To put it more confusingly, in order to truly Let It Shine, we need to un-learn our un-learning. [That's all!]
But how is it that we stop shining in the first place? And why?
***[Cut to scene 2.]***
Preschool started five minutes ago and I don't even have the kids in the car yet. I'm carrying my son's bagel between my teeth, my toddler on one arm, and two overflowing bags and two water bottles in the other arm. While attempting to open the car door using two fingers and a knee, I keep dodging my daughter's attempts to grab the bagel by repeatedly flicking my head to the side.
I stayed up later than I should have again last night, so I am (predictably) groggy this morning. I'm not on my A-game.
I drop the bags and water bottles on the ground, open the door, put the bagel on the seat, and while I'm trying to wrestle my daughter into her car seat, I turn to see that my son is sauntering around our front yard with a long stick held to his nose, pretending to be an elephant.

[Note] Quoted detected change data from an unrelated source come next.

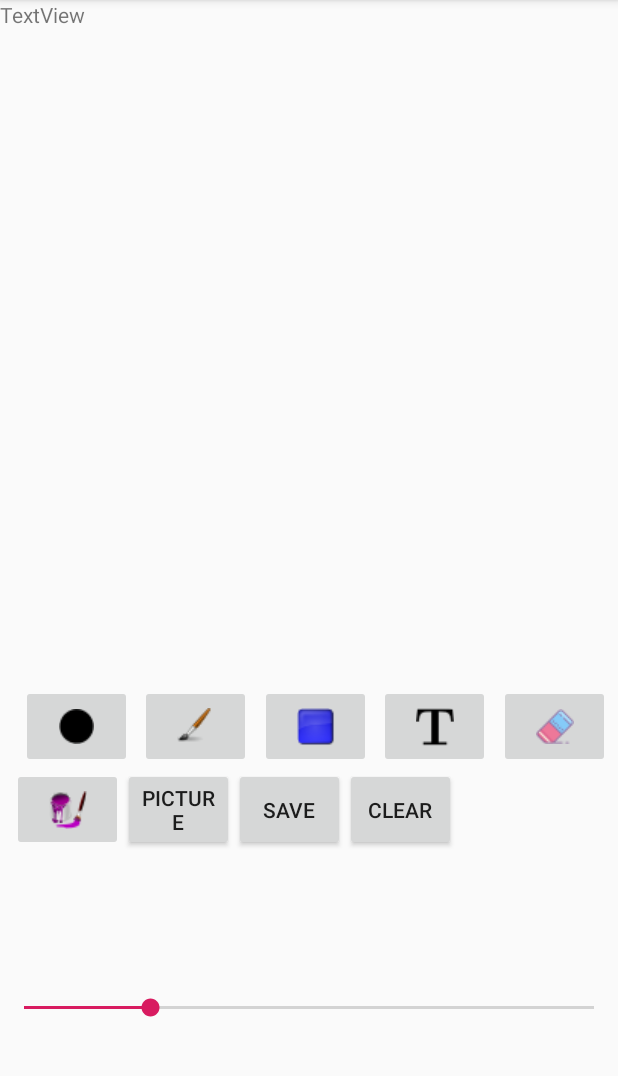
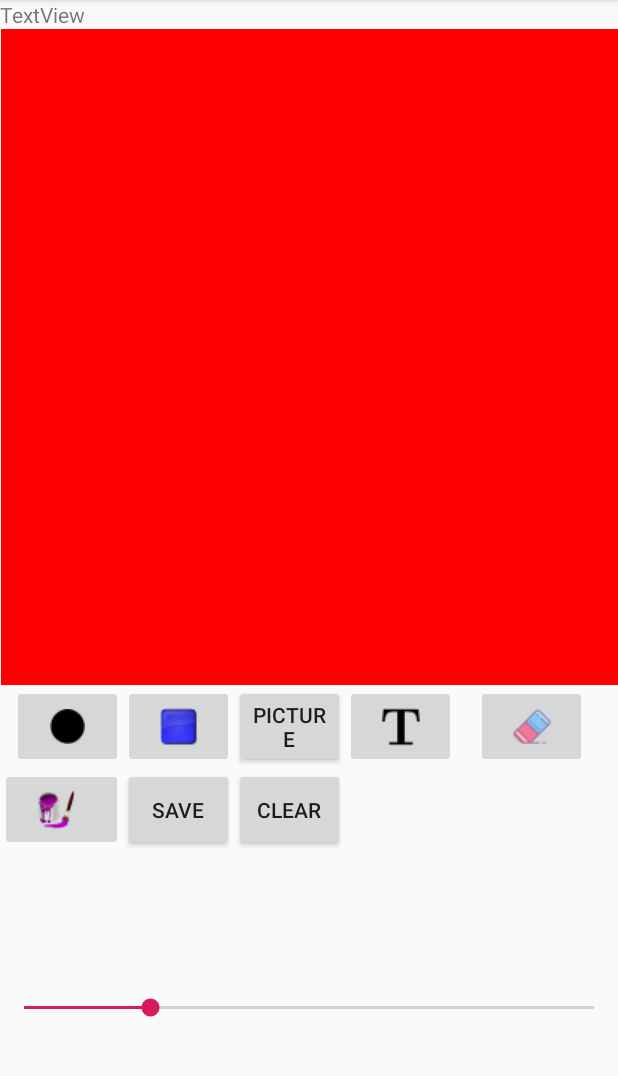
Before and after one commit to mcarnahan2/DrawingApp, an Android app: the screen it shows after launch (MainActivity), after a tap on an icon or button, on a phone screen of 412 x 824 dp, the part 84-1160 px from its top. Run offline under Robolectric (Android 15) with nearby library versions, the phone set to English and light mode, and no system bars.

```diff
--- a/app/src/main/java/edu/apsu/drawingapp/MainActivity.java
+++ b/app/src/main/java/edu/apsu/drawingapp/MainActivity.java
@@ -107,19 +107,11 @@ public class MainActivity extends AppCompatActivity {
             }
         });
 
-        ImageButton drawButton = findViewById(R.id.draw_imageButton2);
-        drawButton.setOnClickListener(new View.OnClickListener() {
-            @Override
-            public void onClick(View view) {
-                drawingView.setStyle(DrawingView.PEN);
-            }
-        });
-
         ImageButton fillButton = findViewById(R.id.fill_imageButton6);
         fillButton.setOnClickListener(new View.OnClickListener() {
             @Override
             public void onClick(View view) {
-                drawingView.setStyle(DrawingView.PAIL);
+                drawingView.setBackgroundColor(Color.RED);
             }
         });
 
--- a/app/src/main/res/layout/activity_main.xml
+++ b/app/src/main/res/layout/activity_main.xml
@@ -20,8 +20,6 @@
         android:id="@+id/drawingView"
         android:layout_width="411dp"
         android:layout_height="437dp"
-        android:layout_marginBottom="8dp"
-        app:layout_constraintBottom_toTopOf="@+id/draw_imageButton2"
         app:layout_constraintEnd_toEndOf="parent"
         app:layout_constraintStart_toStartOf="parent"
         app:layout_constraintTop_toBottomOf="@+id/textView"
@@ -39,33 +37,31 @@
         app:layout_constraintEnd_toEndOf="parent"
         app:layout_constraintHorizontal_bias="0.0"
         app:layout_constraintStart_toStartOf="parent"
-        app:layout_constraintTop_toBottomOf="@+id/picture_button" />
+        app:layout_constraintTop_toBottomOf="@+id/clear_button" />
 
     <ImageButton
         android:id="@+id/circle_imageButton"
         android:layout_width="74dp"
         android:layout_height="55dp"
         android:layout_marginStart="8dp"
-        app:layout_constraintEnd_toStartOf="@+id/draw_imageButton2"
         app:layout_constraintStart_toStartOf="parent"
         app:layout_constraintTop_toBottomOf="@+id/drawingView"
         app:srcCompat="@drawable/circle" />
 
     <ImageButton
-        android:id="@+id/draw_imageButton2"
+        android:id="@+id/fill_imageButton"
         android:layout_width="74dp"
         android:layout_height="55dp"
-        app:layout_constraintEnd_toStartOf="@+id/color_imageButton3"
-        app:layout_constraintStart_toEndOf="@+id/circle_imageButton"
-        app:layout_constraintTop_toBottomOf="@+id/drawingView"
-        app:srcCompat="@drawable/paintbrush" />
+        android:layout_marginStart="8dp"
+        app:layout_constraintStart_toStartOf="parent"
+        app:layout_constraintTop_toBottomOf="@+id/circle_imageButton"
+        app:srcCompat="@drawable/fillbucket" />
 
     <ImageButton
         android:id="@+id/color_imageButton3"
         android:layout_width="74dp"
         android:layout_height="55dp"
-        app:layout_constraintEnd_toStartOf="@+id/text_imageButton4"
-        app:layout_constraintStart_toEndOf="@+id/draw_imageButton2"
+        app:layout_constraintStart_toEndOf="@+id/circle_imageButton"
         app:layout_constraintTop_toBottomOf="@+id/drawingView"
         app:srcCompat="@drawable/color" />
 
@@ -73,8 +69,7 @@
         android:id="@+id/text_imageButton4"
         android:layout_width="74dp"
         android:layout_height="55dp"
-        app:layout_constraintEnd_toStartOf="@+id/eraser_imageButton5"
-        app:layout_constraintStart_toEndOf="@+id/color_imageButton3"
+        app:layout_constraintStart_toEndOf="@+id/picture_button"
         app:layout_constraintTop_toBottomOf="@+id/drawingView"
         app:srcCompat="@drawable/text" />
 
@@ -82,6 +77,7 @@
         android:id="@+id/eraser_imageButton5"
         android:layout_width="74dp"
         android:layout_height="55dp"
+        android:layout_marginEnd="8dp"
         app:layout_constraintEnd_toEndOf="parent"
         app:layout_constraintStart_toEndOf="@+id/text_imageButton4"
         app:layout_constraintTop_toBottomOf="@+id/drawingView"
@@ -91,25 +87,24 @@
         android:id="@+id/fill_imageButton6"
         android:layout_width="74dp"
         android:layout_height="55dp"
-        android:layout_marginStart="8dp"
-        app:layout_constraintStart_toStartOf="parent"
         app:layout_constraintTop_toBottomOf="@+id/circle_imageButton"
-        app:srcCompat="@drawable/fillbucket" />
+        app:srcCompat="@drawable/fillbucket"
+        tools:layout_editor_absoluteX="8dp" />
 
     <Button
         android:id="@+id/picture_button"
         android:layout_width="74dp"
         android:layout_height="55dp"
         android:text="Picture"
-        app:layout_constraintStart_toEndOf="@+id/fill_imageButton6"
-        app:layout_constraintTop_toBottomOf="@+id/draw_imageButton2" />
+        app:layout_constraintStart_toEndOf="@+id/color_imageButton3"
+        app:layout_constraintTop_toBottomOf="@+id/drawingView" />
 
     <Button
         android:id="@+id/save_button"
         android:layout_width="74dp"
         android:layout_height="55dp"
         android:text="Save"
-        app:layout_constraintStart_toEndOf="@+id/picture_button"
+        app:layout_constraintStart_toEndOf="@+id/fill_imageButton"
         app:layout_constraintTop_toBottomOf="@+id/color_imageButton3" />
 
     <Button
@@ -118,7 +113,7 @@
         android:layout_height="55dp"
         android:text="Clear"
         app:layout_constraintStart_toEndOf="@+id/save_button"
-        app:layout_constraintTop_toBottomOf="@+id/color_imageButton3" />
+        app:layout_constraintTop_toBottomOf="@+id/picture_button" />
 
 
 </android.support.constraint.ConstraintLayout>
```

I remind him (for the UMPteenth time) that we are late: leave the stick here and get-in-the-car.
I wrestle a little more with wrestler-baby then glance at my son again.
"MmmmmMMMMMMMMMMPH!!!" he trumpets. His head is hanging low, his weight sauntering from side to side, his feet plodding slowly...exactly like an elephant.
"Listen to me," I say. I am firm and my voice is low and slow: my best intimindating mom voice. "I am taking that stick and you are getting in the car right now."
I take the stick.
"But I want to put it in the closet," he yells. ["Garage," he means. He's been keeping that stick in there every night. It's thin, long, and crooked in several places so as to take up maximum garage space (or, maybe, to make it more like an elephant trunk.)]
"We are late!" I say. "The stick is safe in the driveway! We can leave it hear and play with it later. Now get-in-the-car," I say. (Not quite as low and slow that time.)
Now he is crying. It's not the manipulative, I'm-trying-to-get-my-way cry. It's his genuinely heart-broken and heart-breaking I-am-concerned-about-my-elephant-trunk cry.
And all of a sudden my recent reflections about why we forget how to "Let It Shine" smack me in the face -- as if I had stepped on a rake. What am I doing?
I purse my lips into an "O" and blow: a physical release of my disappointment in myself. Can't I see what's happening?
My son is teaching me how beautiful that long and twisted dead stick is, and all I am thinking about is how much room it has been occupying in my recently-cleaned garage.
He is coaching me on how to enjoy the small things and I am hurrying him up so that we can -- what? -- get to nursery school? Where they don't give a hoot if you are late? Where they sing and color and teach you to enjoy the small things?
My son is showing me how to let it shine and not only am I not taking the lesson in it, I am squashing his light.
Don't get me wrong: kids need discipline and they need to learn to respect their parents. If I make a rule, I need to follow through.
But why make the rule in this case? How did we get here? Do I not know that my son will take his splendid time noticing beauty on his way through the garage every morning?
Why do I not plan time for that into our day? Why must he adjust to my pace, instead of me coming down to his pace more often? Why do I not get myself to bed earlier at night so that I can have the patience to recognize what is and is not important in the morning?
This is how it happens, isn't it? This is how we un-learn how to shine. Our parents are our teachers and if our parents do not take care of themselves and let themselves shine then when we grow to mirror them, our shine is gone, too.
It's time we un-learn the un-learning, Lovers of Light. It's time we break the cycle by rocking our basic happiness fundamentals so that we can model -- for our children, for ourselves, and for our peers -- what it means to glow with an inner light.
This week, I'm committing to a 10:30pm lights-out time. Every night. No excuses. I'm planning time into our morning for a toddler's pace (you should too, regardless of whether you have a toddler) and if we are "late" for something whose start-time doesn't matter, I'm going to relax and find the beauty in it.
When I think I am "late" for an appointment, I might actually be right on time for the elephant parade.